In discussion: Are flexible memberships the way forward?November, 2013 Equipment
Would new membership packages help attract golfers to our clubs? Or do clubs need to take a holistic attitude towards what they offer? Two of our team debate this key issue. Get involved by leaving a comment at the bottom of the page, the best ones could feature in the next issue of our next magazine...
James Tompkinson (JT): A recent survey published by England Golf showed that just 13% of golf clubs in England offer flexible membership packages, but also that 52% of clubs reported that their membership numbers had dropped since 2010. Do you not think it would be beneficial for more clubs to adopt flexible membership options?
Jamie Miles (JM): No, I think that clubs need to be more concerned about improving the product they offer to both members and visitors, including the golf course, catering, social events and their golf professional. I think they need to do more to add value rather than finding a price or membership category that is deemed good value for what they already offer.
JT: I agree completely that there are clubs who could benefit greatly from making improvements in all the areas that you mentioned, but I do believe that there needs to be a fundamental change in the types of membership packages on offer. One of the biggest problems that many people have is finding enough time to play enough golf so as to justify paying a hefty seven-day membership fee. How do we appeal to those golfers if there are no flexible membership schemes?
JM: Pay-and-play is the answer. I think a good analogy is the way in which people pay for mobile phones. Pay-as-you-go phone schemes where you only pay for the calls and messages that you use cost you more in the short term per call and text, but you are not tied down. By making the commitment to a phone contract you can potentially get more for your money, but only if you use it enough. A phone contract it also opens up the possibility of getting a much more expensive handset, which is no different to being a member of what you believe to be a nice golf club.

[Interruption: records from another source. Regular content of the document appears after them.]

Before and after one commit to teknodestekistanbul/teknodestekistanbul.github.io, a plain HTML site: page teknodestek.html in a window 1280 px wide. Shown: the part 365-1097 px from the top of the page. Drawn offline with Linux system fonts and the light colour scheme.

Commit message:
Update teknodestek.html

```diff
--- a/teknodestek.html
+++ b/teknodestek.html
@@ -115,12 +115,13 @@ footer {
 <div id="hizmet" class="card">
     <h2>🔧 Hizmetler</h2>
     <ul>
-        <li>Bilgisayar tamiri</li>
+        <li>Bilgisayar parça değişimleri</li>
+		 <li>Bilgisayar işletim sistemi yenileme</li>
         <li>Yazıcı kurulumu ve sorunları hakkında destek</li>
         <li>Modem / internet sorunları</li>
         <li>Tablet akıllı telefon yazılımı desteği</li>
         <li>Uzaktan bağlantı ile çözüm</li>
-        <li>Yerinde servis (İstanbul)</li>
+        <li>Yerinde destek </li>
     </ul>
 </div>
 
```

JT: True, but in practice would that work as well for the clubs involved? I don’t think it would. Say for argument’s sake that I can pay £300 per year for 20 rounds of golf at a given club, with the option to buy more rounds by topping up my allocation. That works out at £12 per round, which is great value for me, but crucially the club gets £300 up front at the start of the year, which surely is much better from their point of view as well when it comes to things like planning budgets? It’s a win for both parties.

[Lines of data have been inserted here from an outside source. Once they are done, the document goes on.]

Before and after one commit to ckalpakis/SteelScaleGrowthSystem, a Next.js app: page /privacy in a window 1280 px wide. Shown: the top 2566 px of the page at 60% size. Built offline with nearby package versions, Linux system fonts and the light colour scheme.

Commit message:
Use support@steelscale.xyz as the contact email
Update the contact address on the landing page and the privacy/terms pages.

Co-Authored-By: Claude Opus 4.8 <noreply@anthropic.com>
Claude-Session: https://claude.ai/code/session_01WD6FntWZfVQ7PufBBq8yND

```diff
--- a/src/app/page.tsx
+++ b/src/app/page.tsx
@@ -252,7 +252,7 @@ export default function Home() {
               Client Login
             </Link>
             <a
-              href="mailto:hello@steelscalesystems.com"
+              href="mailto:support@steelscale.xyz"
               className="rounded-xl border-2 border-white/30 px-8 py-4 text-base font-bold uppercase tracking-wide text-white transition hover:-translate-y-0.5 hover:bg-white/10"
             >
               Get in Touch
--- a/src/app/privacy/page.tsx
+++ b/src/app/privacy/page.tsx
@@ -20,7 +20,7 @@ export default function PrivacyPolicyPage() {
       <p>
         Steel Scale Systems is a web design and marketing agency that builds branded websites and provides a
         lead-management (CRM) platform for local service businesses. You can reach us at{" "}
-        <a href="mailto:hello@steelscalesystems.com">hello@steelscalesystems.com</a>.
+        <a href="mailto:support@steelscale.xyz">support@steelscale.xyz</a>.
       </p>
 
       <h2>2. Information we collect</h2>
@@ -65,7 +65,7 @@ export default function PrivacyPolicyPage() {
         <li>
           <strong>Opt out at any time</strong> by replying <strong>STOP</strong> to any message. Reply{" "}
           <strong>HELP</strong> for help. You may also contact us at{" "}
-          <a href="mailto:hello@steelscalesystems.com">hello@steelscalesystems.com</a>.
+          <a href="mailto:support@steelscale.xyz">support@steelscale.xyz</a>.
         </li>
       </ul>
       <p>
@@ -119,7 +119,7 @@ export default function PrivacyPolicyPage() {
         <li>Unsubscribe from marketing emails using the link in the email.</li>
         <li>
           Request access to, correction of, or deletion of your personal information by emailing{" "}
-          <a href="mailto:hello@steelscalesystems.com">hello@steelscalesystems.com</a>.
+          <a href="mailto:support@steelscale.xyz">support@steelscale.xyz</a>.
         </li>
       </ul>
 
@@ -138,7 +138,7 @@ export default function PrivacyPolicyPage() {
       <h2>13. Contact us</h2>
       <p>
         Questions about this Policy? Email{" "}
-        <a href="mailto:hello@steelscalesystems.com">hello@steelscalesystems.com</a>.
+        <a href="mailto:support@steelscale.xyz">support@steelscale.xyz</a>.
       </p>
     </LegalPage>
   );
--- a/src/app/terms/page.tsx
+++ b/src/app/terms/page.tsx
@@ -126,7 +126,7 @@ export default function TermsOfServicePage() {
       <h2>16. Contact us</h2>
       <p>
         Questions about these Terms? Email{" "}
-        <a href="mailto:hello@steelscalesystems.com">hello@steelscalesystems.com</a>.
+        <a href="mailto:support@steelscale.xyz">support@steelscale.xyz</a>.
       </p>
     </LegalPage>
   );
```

Clubs do need to attract more members and I think the 21st century golfer is the perfect target for flexible membership packages.
JM: But what then happens if most of the current members take up this option? If your hypothetical club once had 500 members paying £1000 and then 400 of them move to your flexible scheme, the club would be £280,000 down at the start of the year!
JT: True, which is why you have to be careful. Firstly, there are many members who will play much more often than once every two weeks and therefore will want to take advantage of a seven-day membership offer. Any club setting a flexible membership price would have to work a rate out in line with their existing membership fees and their green fees. Clearly £300 for 20 rounds does not offset well against an annual fee of £1000 with a club that has 500 members, but the principle is still there. Also on your earlier point, do you really think that clubs will get more members in by just improving their facilities?
JM: Membership retention should be the number one priority, followed by attracting new members. If you do the first part right then you will have less of a job sorting out the next part. If you provide golfers with a well-conditioned course, great family-friendly catering facilities and a proactive golf professional then I think you can generate more members.
JT: I agree that membership retention is fundamentally important for clubs, but we know that over half of all clubs in England are losing members, and I really think that there is something more than course and club conditions behind that figure. Clubs do need to attract more members and I think the 21st century golfer is the perfect target for flexible membership packages. There are many excellent examples of clubs who have done it well to target specific types of people.
JM: I’m not saying a flexible membership package won’t bring more members into clubs, but I just think it is a short-term fix that has a very negative effect on the future of golf clubs. I don’t think a desperate attempt to get as much of a financial commitment as possible from those who don’t have the finances or time to justify a full membership is the right way to go. At the moment, the fact is there are too many golf clubs. In a few years the demand will be there again once our ageing population has more time on their hands or added financial clout. Until then, clubs have to roll up their sleeves and compete by making sure their product is constantly improving so members don’t want to leave and other golfers are looking at what the club offers rather than just how much it costs to be a member there.